#### Extracted entries

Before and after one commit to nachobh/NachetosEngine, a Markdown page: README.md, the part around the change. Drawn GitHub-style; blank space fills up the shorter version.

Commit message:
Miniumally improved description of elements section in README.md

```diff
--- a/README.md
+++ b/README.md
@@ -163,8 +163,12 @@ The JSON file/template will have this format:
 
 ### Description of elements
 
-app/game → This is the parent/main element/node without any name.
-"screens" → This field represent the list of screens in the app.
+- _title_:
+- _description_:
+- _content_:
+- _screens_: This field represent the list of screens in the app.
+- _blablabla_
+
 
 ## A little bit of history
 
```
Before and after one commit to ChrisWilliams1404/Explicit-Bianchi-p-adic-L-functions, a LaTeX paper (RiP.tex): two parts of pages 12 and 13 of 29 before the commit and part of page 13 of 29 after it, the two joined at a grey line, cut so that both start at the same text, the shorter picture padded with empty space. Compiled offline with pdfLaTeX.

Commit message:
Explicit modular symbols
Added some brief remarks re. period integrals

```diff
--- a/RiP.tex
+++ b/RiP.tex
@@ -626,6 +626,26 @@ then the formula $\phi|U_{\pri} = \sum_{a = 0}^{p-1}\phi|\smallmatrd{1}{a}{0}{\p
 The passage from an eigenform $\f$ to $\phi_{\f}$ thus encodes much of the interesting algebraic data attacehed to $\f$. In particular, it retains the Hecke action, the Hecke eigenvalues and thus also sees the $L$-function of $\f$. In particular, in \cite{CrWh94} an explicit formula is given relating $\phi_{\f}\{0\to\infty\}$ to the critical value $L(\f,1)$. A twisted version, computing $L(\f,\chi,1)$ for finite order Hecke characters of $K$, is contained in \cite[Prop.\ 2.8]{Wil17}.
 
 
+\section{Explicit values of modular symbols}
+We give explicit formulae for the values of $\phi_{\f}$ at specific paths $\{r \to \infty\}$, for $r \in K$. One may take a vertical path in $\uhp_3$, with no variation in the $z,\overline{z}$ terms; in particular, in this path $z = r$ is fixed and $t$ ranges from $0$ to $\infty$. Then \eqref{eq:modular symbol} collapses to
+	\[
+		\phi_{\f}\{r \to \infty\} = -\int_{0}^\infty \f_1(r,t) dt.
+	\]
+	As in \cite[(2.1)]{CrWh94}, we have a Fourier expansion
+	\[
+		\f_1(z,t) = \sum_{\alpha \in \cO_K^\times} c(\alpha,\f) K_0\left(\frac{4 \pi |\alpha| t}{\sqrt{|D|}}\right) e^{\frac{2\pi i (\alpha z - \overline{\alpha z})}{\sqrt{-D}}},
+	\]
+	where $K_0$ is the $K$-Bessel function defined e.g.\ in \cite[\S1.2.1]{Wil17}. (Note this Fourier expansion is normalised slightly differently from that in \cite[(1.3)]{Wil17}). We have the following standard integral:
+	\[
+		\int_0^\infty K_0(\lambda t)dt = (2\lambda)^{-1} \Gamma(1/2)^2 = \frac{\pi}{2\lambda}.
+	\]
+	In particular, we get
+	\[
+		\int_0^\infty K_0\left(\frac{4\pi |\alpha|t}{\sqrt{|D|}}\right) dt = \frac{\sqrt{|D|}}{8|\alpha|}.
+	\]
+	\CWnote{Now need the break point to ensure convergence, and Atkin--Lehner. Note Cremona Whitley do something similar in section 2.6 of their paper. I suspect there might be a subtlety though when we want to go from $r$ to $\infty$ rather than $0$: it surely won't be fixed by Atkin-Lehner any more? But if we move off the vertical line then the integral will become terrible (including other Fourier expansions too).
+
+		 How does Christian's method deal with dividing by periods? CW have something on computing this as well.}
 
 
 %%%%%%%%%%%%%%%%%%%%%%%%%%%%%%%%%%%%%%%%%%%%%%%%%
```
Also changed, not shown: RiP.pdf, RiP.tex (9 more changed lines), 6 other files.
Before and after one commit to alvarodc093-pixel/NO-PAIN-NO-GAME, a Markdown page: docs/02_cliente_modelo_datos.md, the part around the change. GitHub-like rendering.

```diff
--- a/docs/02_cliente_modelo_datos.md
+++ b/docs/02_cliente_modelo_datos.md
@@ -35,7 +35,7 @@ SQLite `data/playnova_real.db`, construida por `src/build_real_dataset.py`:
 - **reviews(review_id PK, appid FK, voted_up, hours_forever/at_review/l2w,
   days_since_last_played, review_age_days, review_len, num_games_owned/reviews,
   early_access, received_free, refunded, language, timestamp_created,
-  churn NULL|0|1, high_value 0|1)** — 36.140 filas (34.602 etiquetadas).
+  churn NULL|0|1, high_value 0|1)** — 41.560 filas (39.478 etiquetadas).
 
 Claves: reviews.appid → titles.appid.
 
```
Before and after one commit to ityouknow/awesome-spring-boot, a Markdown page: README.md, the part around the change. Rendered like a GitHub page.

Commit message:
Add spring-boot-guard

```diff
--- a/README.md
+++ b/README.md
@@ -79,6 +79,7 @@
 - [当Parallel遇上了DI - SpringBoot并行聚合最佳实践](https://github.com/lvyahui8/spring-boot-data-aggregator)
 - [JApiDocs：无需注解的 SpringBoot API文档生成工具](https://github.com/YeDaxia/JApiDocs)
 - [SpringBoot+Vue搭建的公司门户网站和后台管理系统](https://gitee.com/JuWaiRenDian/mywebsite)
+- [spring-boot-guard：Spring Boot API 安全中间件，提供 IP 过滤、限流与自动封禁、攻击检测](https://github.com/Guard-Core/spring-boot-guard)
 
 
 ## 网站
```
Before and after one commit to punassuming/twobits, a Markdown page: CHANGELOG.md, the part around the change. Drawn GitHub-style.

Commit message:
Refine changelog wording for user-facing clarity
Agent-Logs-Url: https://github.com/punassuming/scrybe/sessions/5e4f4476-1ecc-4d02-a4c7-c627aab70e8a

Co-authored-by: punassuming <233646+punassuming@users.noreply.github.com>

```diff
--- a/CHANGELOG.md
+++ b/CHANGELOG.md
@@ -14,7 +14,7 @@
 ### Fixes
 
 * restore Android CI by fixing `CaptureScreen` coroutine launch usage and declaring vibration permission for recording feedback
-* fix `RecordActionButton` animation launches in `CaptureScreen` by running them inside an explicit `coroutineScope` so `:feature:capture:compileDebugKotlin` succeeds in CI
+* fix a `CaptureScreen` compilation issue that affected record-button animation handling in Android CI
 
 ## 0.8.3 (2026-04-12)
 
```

########

Pull out every line of the records above that contains the word "appid".

 - **reviews(review_id PK, appid FK, voted_up, hours_forever/at_review/l2w,
 Claves: reviews.appid → titles.appid.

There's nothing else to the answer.